Citation: Kim S, Park S, Cho D, Kwak H, Jin H, Eum S, Heo E, Kim G, Ji H and Park S (2022) Impact of the Coronavirus Disease Pandemic and Related Vaccination in an Orthopedic Clinic in the United Arab Emirates: An Observational Study. Front. Surg. 9:906797. doi: 10.3389/fsurg.2022.906797
Received: 29 March 2022; Accepted: 12 May 2022;
Published: 31 May 2022.
Edited by:Philip Frank Stahel, Rocky Vista University, United States
Reviewed by:Jung-Wee Park, Seoul National University Bundang Hospital, South Korea
Yan Zhou, Renmin Hospital of Wuhan University, China

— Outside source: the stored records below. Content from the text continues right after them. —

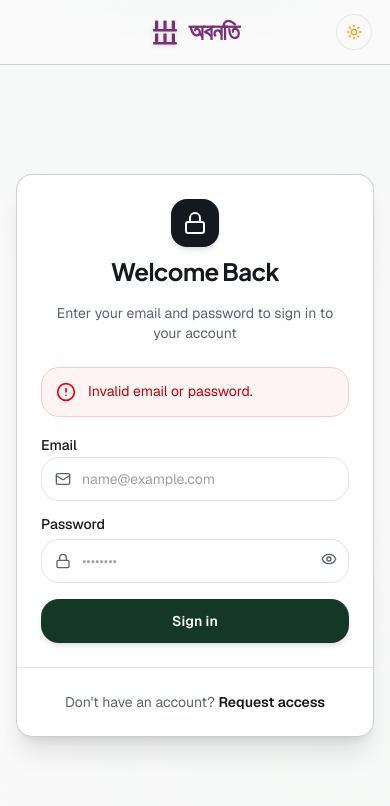
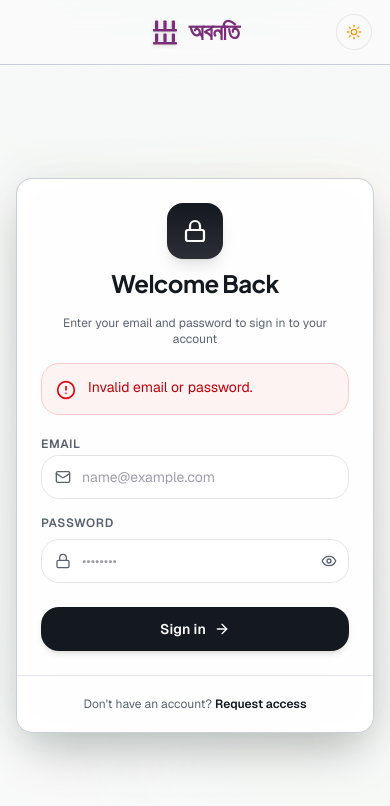
Before and after one commit to sooooojib/udvashh, a Next.js app: page /login in a window 390 px wide. Both pictures are taken after typing "name@example.com", "Sample123" into the empty fields and a click on the button "Sign in". Shown: the top 806 px of the page. Built offline with nearby package versions, Linux system fonts and the light colour scheme; no server answers; the database is empty; a web font is replaced by a local one.

Commit message:
feat(ui): redesign approval success card and add subtle login/logout animations

```diff
--- a/components/auth/login-form.tsx
+++ b/components/auth/login-form.tsx
@@ -16,7 +16,7 @@ import {
 } from "@/components/ui/card";
 import { Input } from "@/components/ui/input";
 import { Label } from "@/components/ui/label";
-import { AlertCircle, Eye, EyeOff, Loader2, Lock, Mail } from "lucide-react";
+import { AlertCircle, Eye, EyeOff, Loader2, Lock, Mail, ArrowRight } from "lucide-react";
 
 export function LoginForm() {
   const searchParams = useSearchParams();
@@ -33,15 +33,19 @@ export function LoginForm() {
   const errorMessage = state?.error || urlError;
 
   return (
-    <Card className="w-full max-w-md border-border/80 bg-card/90 shadow-xl backdrop-blur-sm dark:border-[#1F2C34] dark:bg-[#111820]">
-      <CardHeader className="space-y-2 text-center">
-        <div className="mx-auto mb-2 flex h-12 w-12 items-center justify-center rounded-2xl bg-foreground text-background shadow-md dark:bg-[#E8EDF0] dark:text-[#0A0F12]">
-          <Lock className="h-6 w-6" />
+    <div className="relative w-full max-w-md animate-fade-in-up">
+      {/* Subtle ambient background glow */}
+      <div className="absolute -inset-1 rounded-3xl bg-gradient-to-tr from-teal-500/10 via-primary/10 to-amber-500/10 blur-xl opacity-70 dark:opacity-30" />
+
+      <Card className="relative w-full border-border/80 bg-card/95 shadow-2xl backdrop-blur-xl dark:border-[#1F2C34] dark:bg-[#111820]/95 transition-all duration-300">
+        <CardHeader className="space-y-2 text-center pb-4">
+          <div className="mx-auto mb-2 flex h-14 w-14 items-center justify-center rounded-2xl bg-gradient-to-b from-foreground to-foreground/90 text-background shadow-lg dark:from-[#E8EDF0] dark:to-[#C0CCD4] dark:text-[#0A0F12] transition-transform duration-300 hover:scale-105">
+            <Lock className="h-6 w-6 stroke-[2.2]" />
           </div>
           <CardTitle className="text-2xl font-bold tracking-tight text-foreground dark:text-[#E8EDF0]">
             Welcome Back
           </CardTitle>
-        <CardDescription className="text-muted-foreground dark:text-[#9AA7AE]">
+          <CardDescription className="text-muted-foreground dark:text-[#9AA7AE] text-xs sm:text-sm">
             Enter your email and password to sign in to your account
           </CardDescription>
         </CardHeader>
@@ -53,19 +57,19 @@ export function LoginForm() {
             {errorMessage && (
               <div
                 role="alert"
-              className="flex items-start gap-3 rounded-xl border border-red-200 bg-red-50/80 p-3.5 text-sm text-red-700 dark:border-red-900/50 dark:bg-red-950/40 dark:text-red-300"
+                className="flex items-start gap-3 rounded-xl border border-red-200 bg-red-50/90 p-3.5 text-sm text-red-700 dark:border-red-900/50 dark:bg-red-950/50 dark:text-red-300 animate-fade-in-up"
               >
-              <AlertCircle className="h-5 w-5 shrink-0 text-red-600 dark:text-red-400" />
+                <AlertCircle className="h-5 w-5 shrink-0 text-red-600 dark:text-red-400 mt-0.5" />
                 <p className="leading-snug">{errorMessage}</p>
               </div>
             )}
 
             <div className="space-y-2">
-            <Label htmlFor="email" className="dark:text-[#E8EDF0]">
+              <Label htmlFor="email" className="text-xs font-semibold uppercase tracking-wider text-muted-foreground dark:text-[#9AA7AE]">
                 Email
               </Label>
               <div className="relative">
-              <Mail className="absolute left-3.5 top-3.5 h-4 w-4 text-muted-foreground" />
+                <Mail className="absolute left-3.5 top-3.5 h-4 w-4 text-muted-foreground transition-colors" />
                 <Input
                   id="email"
                   name="email"
@@ -73,7 +77,7 @@ export function LoginForm() {
                   placeholder="name@example.com"
                   autoComplete="email"
                   required
-                className="pl-10 dark:border-[#1F2C34] dark:bg-[#0A0F12]/50 dark:text-[#E8EDF0] dark:placeholder:text-[#5C6A72]"
+                  className="pl-10 h-11 rounded-xl dark:border-[#1F2C34] dark:bg-[#0A0F12]/60 dark:text-[#E8EDF0] dark:placeholder:text-[#5C6A72] transition-all focus-visible:ring-2 focus-visible:ring-primary/40"
                   disabled={isPending}
                 />
               </div>
@@ -81,12 +85,12 @@ export function LoginForm() {
 
             <div className="space-y-2">
               <div className="flex items-center justify-between">
-              <Label htmlFor="password" className="dark:text-[#E8EDF0]">
+                <Label htmlFor="password" className="text-xs font-semibold uppercase tracking-wider text-muted-foreground dark:text-[#9AA7AE]">
                   Password
                 </Label>
               </div>
               <div className="relative">
-              <Lock className="absolute left-3.5 top-3.5 h-4 w-4 text-muted-foreground" />
+                <Lock className="absolute left-3.5 top-3.5 h-4 w-4 text-muted-foreground transition-colors" />
                 <Input
                   id="password"
                   name="password"
@@ -94,13 +98,13 @@ export function LoginForm() {
                   placeholder="••••••••"
                   autoComplete="current-password"
                   required
-                className="pl-10 pr-10 dark:border-[#1F2C34] dark:bg-[#0A0F12]/50 dark:text-[#E8EDF0] dark:placeholder:text-[#5C6A72]"
+                  className="pl-10 pr-10 h-11 rounded-xl dark:border-[#1F2C34] dark:bg-[#0A0F12]/60 dark:text-[#E8EDF0] dark:placeholder:text-[#5C6A72] transition-all focus-visible:ring-2 focus-visible:ring-primary/40"
                   disabled={isPending}
                 />
                 <button
                   type="button"
                   onClick={() => setShowPassword(!showPassword)}
-                className="absolute right-3 top-3 text-muted-foreground hover:text-foreground focus:outline-none dark:hover:text-[#E8EDF0]"
+                  className="absolute right-3 top-3.5 text-muted-foreground hover:text-foreground focus:outline-none dark:hover:text-[#E8EDF0] transition-colors"
                   tabIndex={-1}
                   aria-label={showPassword ? "Hide password" : "Show password"}
                 >
@@ -115,32 +119,36 @@ export function LoginForm() {
 
             <Button
               type="submit"
-            className="w-full font-semibold shadow-md bg-primary text-primary-foreground dark:bg-[#25A8A2] dark:text-white dark:hover:bg-[#20928D] transition-all active:scale-95"
+              className="group relative w-full h-11 rounded-xl font-semibold shadow-md bg-foreground text-background hover:bg-foreground/90 dark:bg-[#25A8A2] dark:text-white dark:hover:bg-[#20928D] transition-all duration-200 active:scale-[0.98] mt-2 overflow-hidden"
               disabled={isPending}
             >
               {isPending ? (
-              <>
-                <Loader2 className="mr-2 h-4 w-4 animate-spin" />
-                Signing in...
-              </>
+                <span className="flex items-center justify-center gap-2">
+                  <Loader2 className="h-4 w-4 animate-spin" />
+                  <span>Signing in...</span>
+                </span>
               ) : (
-              "Sign in"
+                <span className="flex items-center justify-center gap-2">
+                  <span>Sign in</span>
+                  <ArrowRight className="h-4 w-4 transition-transform duration-200 group-hover:translate-x-0.5" />
+                </span>
               )}
             </Button>
           </form>
         </CardContent>
 
-      <CardFooter className="flex flex-col items-center justify-center border-t border-border/40 pt-6 dark:border-[#1F2C34]">
-        <p className="text-center text-sm text-muted-foreground dark:text-[#9AA7AE]">
+        <CardFooter className="flex flex-col items-center justify-center border-t border-border/40 pt-5 pb-5 dark:border-[#1F2C34]/80">
+          <p className="text-center text-xs sm:text-sm text-muted-foreground dark:text-[#9AA7AE]">
             Don&apos;t have an account?{" "}
             <Link
               href="/signup"
-            className="font-semibold text-foreground underline-offset-4 hover:underline dark:text-[#E8EDF0]"
+              className="font-semibold text-foreground underline-offset-4 hover:underline dark:text-[#E8EDF0] transition-colors"
             >
               Request access
             </Link>
           </p>
         </CardFooter>
       </Card>
+    </div>
   );
 }
--- /dev/null
+++ b/components/auth/logout-button.tsx
@@ -0,0 +1,35 @@
+"use client";
+
+import * as React from "react";
+import { logout } from "@/app/actions/auth";
+import { Button } from "@/components/ui/button";
+import { LogOut, Loader2 } from "lucide-react";
+
+export function LogoutButton() {
+  const [isPending, startTransition] = React.useTransition();
+
+  const handleLogout = () => {
+    startTransition(async () => {
+      await logout();
+    });
+  };
+
+  return (
+    <Button
+      variant="outline"
+      size="sm"
+      onClick={handleLogout}
+      disabled={isPending}
+      className="min-h-[44px] min-w-[44px] gap-1.5 text-xs text-foreground/80 hover:text-red-600 hover:border-red-200 dark:border-[#1F2C34] dark:bg-[#111820] dark:text-[#9AA7AE] dark:hover:text-red-400 dark:hover:border-red-500/30 rounded-xl active:scale-95 transition-all duration-200 cursor-pointer"
+    >
+      {isPending ? (
+        <Loader2 className="h-3.5 w-3.5 animate-spin text-red-500" />
+      ) : (
+        <LogOut className="h-3.5 w-3.5 transition-transform duration-200 group-hover:-translate-x-0.5" />
+      )}
+      <span className="hidden sm:inline">
+        {isPending ? "Logging out..." : "Log out"}
+      </span>
+    </Button>
+  );
+}
--- a/components/header.tsx
+++ b/components/header.tsx
@@ -1,9 +1,8 @@
 import { BrandLogo } from "@/components/brand-logo";
-import { logout } from "@/app/actions/auth";
 import { getSession } from "@/lib/auth/session";
-import { Button } from "@/components/ui/button";
 import { ThemeToggle } from "@/components/theme-toggle";
-import { LogOut, User } from "lucide-react";
+import { LogoutButton } from "@/components/auth/logout-button";
+import { User } from "lucide-react";
 
 export async function Header() {
   let userEmail: string | null = null;
@@ -20,7 +19,7 @@ export async function Header() {
         {/* Left side: User badge */}
         <div className="flex-1 flex items-center justify-start">
           {userEmail && (
-            <div className="hidden sm:flex items-center gap-2 rounded-xl border border-border/80 bg-card/80 px-3 py-1.5 text-xs font-medium text-foreground/80 dark:border-[#1F2C34] dark:bg-[#111820] dark:text-[#E8EDF0]">
+            <div className="hidden sm:flex items-center gap-2 rounded-xl border border-border/80 bg-card/80 px-3 py-1.5 text-xs font-medium text-foreground/80 dark:border-[#1F2C34] dark:bg-[#111820] dark:text-[#E8EDF0] animate-fade-in-up">
               <User className="h-3.5 w-3.5 text-muted-foreground dark:text-[#9AA7AE]" />
               <span className="max-w-[150px] truncate font-mono text-[11px]">{userEmail}</span>
             </div>
@@ -38,19 +37,7 @@ export async function Header() {
           <div className="min-h-[44px] min-w-[44px] flex items-center justify-center">
             <ThemeToggle />
           </div>
-          {userEmail && (
-            <form action={logout}>
-              <Button
-                variant="outline"
-                size="sm"
-                type="submit"
-                className="min-h-[44px] min-w-[44px] gap-1.5 text-xs text-foreground/80 hover:text-red-600 hover:border-red-200 dark:border-[#1F2C34] dark:bg-[#111820] dark:text-[#9AA7AE] dark:hover:text-red-400 dark:hover:border-red-500/30 rounded-xl active:scale-95 transition-transform"
-              >
-                <LogOut className="h-3.5 w-3.5" />
-                <span className="hidden sm:inline">Log out</span>
-              </Button>
-            </form>
-          )}
+          {userEmail && <LogoutButton />}
         </div>
       </div>
     </header>
```
Also changed, not shown: components/auth/signup-form.tsx (+37 -26 lines). Lines whose indentation alone changed are shown as unchanged.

Copyright © 2022 Kim, Park, Cho, Kwak, Jin, Eum, Heo, Kim, ji and Park. This is an open-access article distributed under the terms of the Creative Commons Attribution License (CC BY). The use, distribution or reproduction in other forums is permitted, provided the original author(s) and the copyright owner(s) are credited and that the original publication in this journal is cited, in accordance with accepted academic practice. No use, distribution or reproduction is permitted which does not comply with these terms.
*Correspondence: Seung-Kook Kim firstname.lastname@example.org
Specialty section: This article was submitted to Orthopedic Surgery, a section of the journal Frontiers in Surgery